Brief
Search the listing below for the word "dbmsite", and copy every line in which it turns up.

Working data
------------------------------

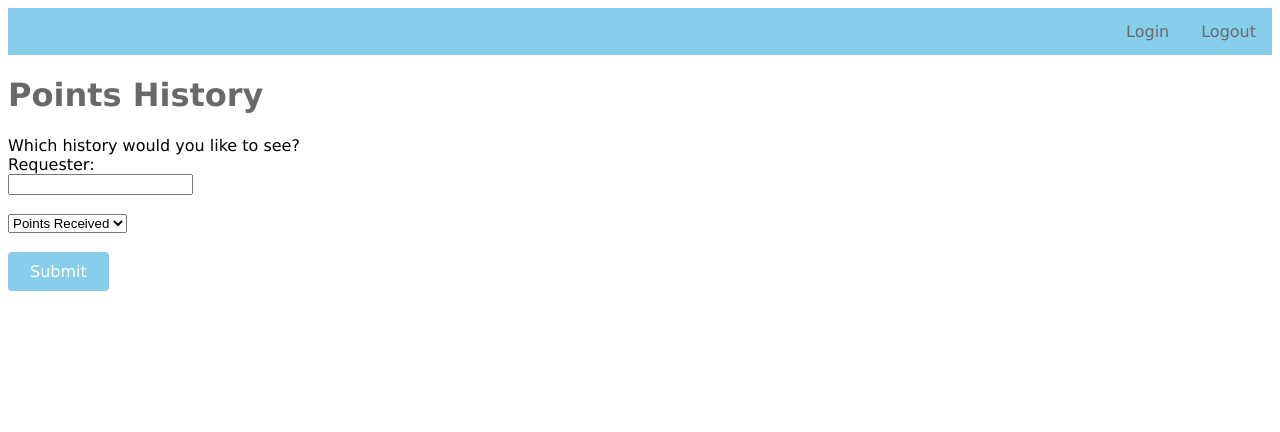
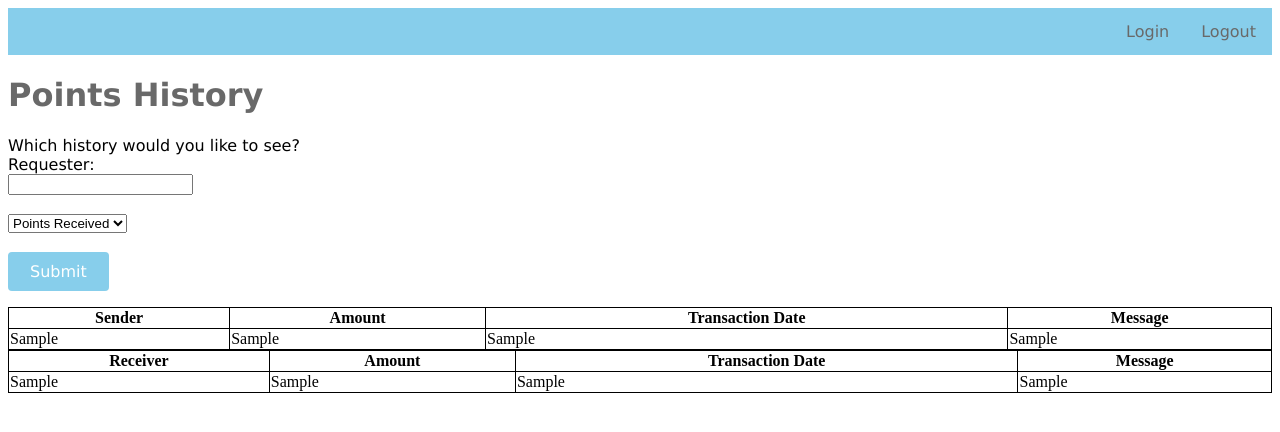
Before and after one commit to MartinKBeck/DBMProjectDeploy, a Django app: template dbmsite/points/templates/points/user_history.html in a window 1280 px wide. Shown: the top 432 px of the page. Run offline with Django 3.2, Linux system fonts and the light colour scheme; tables that the repository leaves empty hold one stand-in row (values such as "Sample post"); the template is opened without the code that fills it: values that come from a table or form of the project are taken from there, most other values are stand-ins (such as "Sample title", 1, 10 or a date in 2020).

Commit message:
Creation of tables on user history for both functions required, adding functionality in user_history def for views

```diff
--- a/dbmsite/points/templates/points/user_history.html
+++ b/dbmsite/points/templates/points/user_history.html
@@ -21,4 +21,45 @@
   <input type="submit">
 </form>
 
+{% if points_received %}
+	<table style = "width:100%">
+		<tr>
+			<th>Sender</th>
+			<th>Amount</th>
+			<th>Transaction Date</th>
+			<th>Message</th>
+		</tr>
+		{% for history in points_received %}
+		<tr>
+			<td>{{history.0}}</td>
+			<td>{{history.1}}</td>
+			<td>{{history.2}}</td>
+			<td>{{history.3}}</td>
+		</tr>
+		{% endfor %}
+	</table>
+
+{% endif %}
+
+{% if points_given %}
+	<table style = "width:100%">
+		<tr>
+			<th>Receiver</th>
+			<th>Amount</th>
+			<th>Transaction Date</th>
+			<th>Message</th>
+		</tr>
+		{% for history in points_given %}
+		<tr>
+			<td>{{history.0}}</td>
+			<td>{{history.1}}</td>
+			<td>{{history.2}}</td>
+			<td>{{history.3}}</td>
+		</tr>
+		{% endfor %}
+	</table>
+{% endif %}
+
+{{message}}
+
 {% endblock %}
```
Also changed, not shown: dbmsite/points/views.py (+26 -14 lines).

------------------------------

Exercise result
Before and after one commit to MartinKBeck/DBMProjectDeploy, a Django app: template dbmsite/points/templates/points/user_history.html in a window 1280 px wide. Shown: the top 432 px of the page. Run offline with Django 3.2, Linux system fonts and the light colour scheme; tables that the repository leaves empty hold one stand-in row (values such as "Sample post"); the template is opened without the code that fills it: values that come from a table or form of the project are taken from there, most other values are stand-ins (such as "Sample title", 1, 10 or a date in 2020).
--- a/dbmsite/points/templates/points/user_history.html
+++ b/dbmsite/points/templates/points/user_history.html
Also changed, not shown: dbmsite/points/views.py (+26 -14 lines).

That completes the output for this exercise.